I know, I know, you're starting to feel a little down just reading these reviews, aren't you? Well, hang in, we're getting through the week.
Barbara Garson's Down the Up Escalator: How the 99 Percent Live in the Great Recession was a book I saw on many "forthcoming books" nonfiction lists earlier this spring, and the title intrigued me enough so that I put a hold on it at the library. Then I heard the author speak on public radio, and while I didn't hear the entire program, I liked her point that we are thinking of our current financial situation in America all wrong--most peole date our financial "crisis" to 2008, while Garson posits that things have really not been that great (particularly for working stiffs) for a lot longer than that, back even to the late 1970s. The book is divided into three segments representing our financial lives: Our Jobs, Our Homes, and Our Savings.
And of course nothing here is that big a surprise either (at least, not if you're a downer book addict like me):
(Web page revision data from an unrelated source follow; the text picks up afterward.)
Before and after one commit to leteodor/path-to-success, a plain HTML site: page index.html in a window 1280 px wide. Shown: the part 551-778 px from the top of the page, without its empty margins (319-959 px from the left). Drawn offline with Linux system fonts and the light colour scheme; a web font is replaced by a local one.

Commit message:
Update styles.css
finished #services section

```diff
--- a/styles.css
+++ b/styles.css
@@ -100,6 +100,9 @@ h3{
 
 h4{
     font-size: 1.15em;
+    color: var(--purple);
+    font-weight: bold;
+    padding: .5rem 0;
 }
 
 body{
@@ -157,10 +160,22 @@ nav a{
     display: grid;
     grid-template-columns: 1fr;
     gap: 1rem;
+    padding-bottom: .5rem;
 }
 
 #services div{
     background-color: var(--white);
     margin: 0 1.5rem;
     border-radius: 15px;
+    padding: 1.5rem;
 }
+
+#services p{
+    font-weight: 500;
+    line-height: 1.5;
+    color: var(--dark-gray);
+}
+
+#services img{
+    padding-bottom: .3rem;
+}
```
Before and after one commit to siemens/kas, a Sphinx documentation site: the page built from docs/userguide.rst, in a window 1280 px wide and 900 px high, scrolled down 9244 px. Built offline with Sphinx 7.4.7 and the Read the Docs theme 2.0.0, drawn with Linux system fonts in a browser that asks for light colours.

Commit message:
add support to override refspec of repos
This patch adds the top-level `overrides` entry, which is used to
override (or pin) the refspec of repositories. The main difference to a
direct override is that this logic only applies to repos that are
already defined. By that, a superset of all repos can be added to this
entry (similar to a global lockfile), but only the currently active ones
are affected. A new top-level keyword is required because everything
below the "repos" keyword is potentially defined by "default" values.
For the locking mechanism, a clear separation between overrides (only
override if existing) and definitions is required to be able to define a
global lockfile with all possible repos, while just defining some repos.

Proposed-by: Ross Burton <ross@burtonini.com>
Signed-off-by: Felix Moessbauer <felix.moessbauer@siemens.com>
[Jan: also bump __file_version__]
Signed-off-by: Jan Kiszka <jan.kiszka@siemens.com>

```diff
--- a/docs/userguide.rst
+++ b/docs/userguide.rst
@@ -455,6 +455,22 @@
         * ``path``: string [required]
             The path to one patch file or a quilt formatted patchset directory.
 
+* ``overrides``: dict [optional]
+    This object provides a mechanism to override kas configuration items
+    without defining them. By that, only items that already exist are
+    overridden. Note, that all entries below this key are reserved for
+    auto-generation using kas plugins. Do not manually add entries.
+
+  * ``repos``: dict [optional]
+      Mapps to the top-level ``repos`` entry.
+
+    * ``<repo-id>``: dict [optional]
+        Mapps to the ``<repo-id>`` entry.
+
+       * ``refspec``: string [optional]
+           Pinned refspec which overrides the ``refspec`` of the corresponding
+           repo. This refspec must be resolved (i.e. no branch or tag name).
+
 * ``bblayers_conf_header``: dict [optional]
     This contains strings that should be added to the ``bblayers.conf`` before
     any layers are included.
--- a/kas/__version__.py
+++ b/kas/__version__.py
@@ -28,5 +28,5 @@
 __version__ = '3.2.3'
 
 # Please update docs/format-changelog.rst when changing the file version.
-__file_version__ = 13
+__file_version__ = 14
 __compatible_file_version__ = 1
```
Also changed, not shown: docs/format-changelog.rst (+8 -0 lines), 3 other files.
--"By the fall of 2010 there were fourteen million officially unemployed Americans--40 percent of them classified as the long-term unemployed. An additional ten million were working part-time but said they wanted full-time jobs. Fifteen million more had dropped out of the labor force since this recession began." (p. 46.)
--"California was the Wild West of mortgage innovation. Nine out of the top ten subprime lenders were based in California before the crash, and so were most of the top ten mortgage banks that failed. California has 12 percent of the U.S. population, but between 2005 and 2007 more than 56 percent of America's subprime mortgages originated in California..." (p. 149.)
But this is a book that's more about personal stories and analysis than a recitation of numbers. Consider this exchange between Garson and one of her interview subjects:
--"'What am I looking at here in Evansville?' I asked the lean fifty-year-old [Charles Whobrey, president of the local Teamster union] as he led us into his cubbyhole of an office. 'How could a town have gotten this depressed since Lehman Brothers collapsed?'
''You're not looking at the effects of just this recession,' he asserted. 'So many people here survive paycheck to paycheck, obviously living beyond their means, that when something like this hits...well, let me go back.
'I started working for the union in 1981...I started in March, and not a month later President Reagan fired the air traffic controllers. Permanently fired the strikers. That doesn't happen much in American history. Killing PATCO [the air traffic controllers' union] sent the signal to business--as it was supposed to--that it was okay to get rid of the unions. 'Uh-oh,' I said, 'I have the knack for gettin' involved right when the wheel's going into the mud.'"
And with unions went wages..." (p. 82.)
It's kind of a strange read. Garson does not, for the most part, provide really shocking details of homelessness or utter destitution. What she DOES provide is a rather unnerving portrait of an increasingly large group of people finding it a bit tougher, every single day, to keep and find jobs, to keep making their house payments, to stay out of debt after experiencing a health setback, to have anything for retirement; in other words, pretty much everyone's growing daily monetary struggles.
I have read other similar books that I liked somewhat better: Richard Longworth's Caught in the Middle: America's Heartland in the Age of Globalism, for instance, or even Louis Uchitelle's The Disposable American: Layoffs and Their Consequences, which was published before 2008 and was therefore all the more prescient. But I did enjoy Garson's viewpoint, and I'd never heard of her before, so now I may look into some of her earlier books (including Electronic Sweatshop and All the Livelong Day: The Meaning and Demeaning of Routine Work).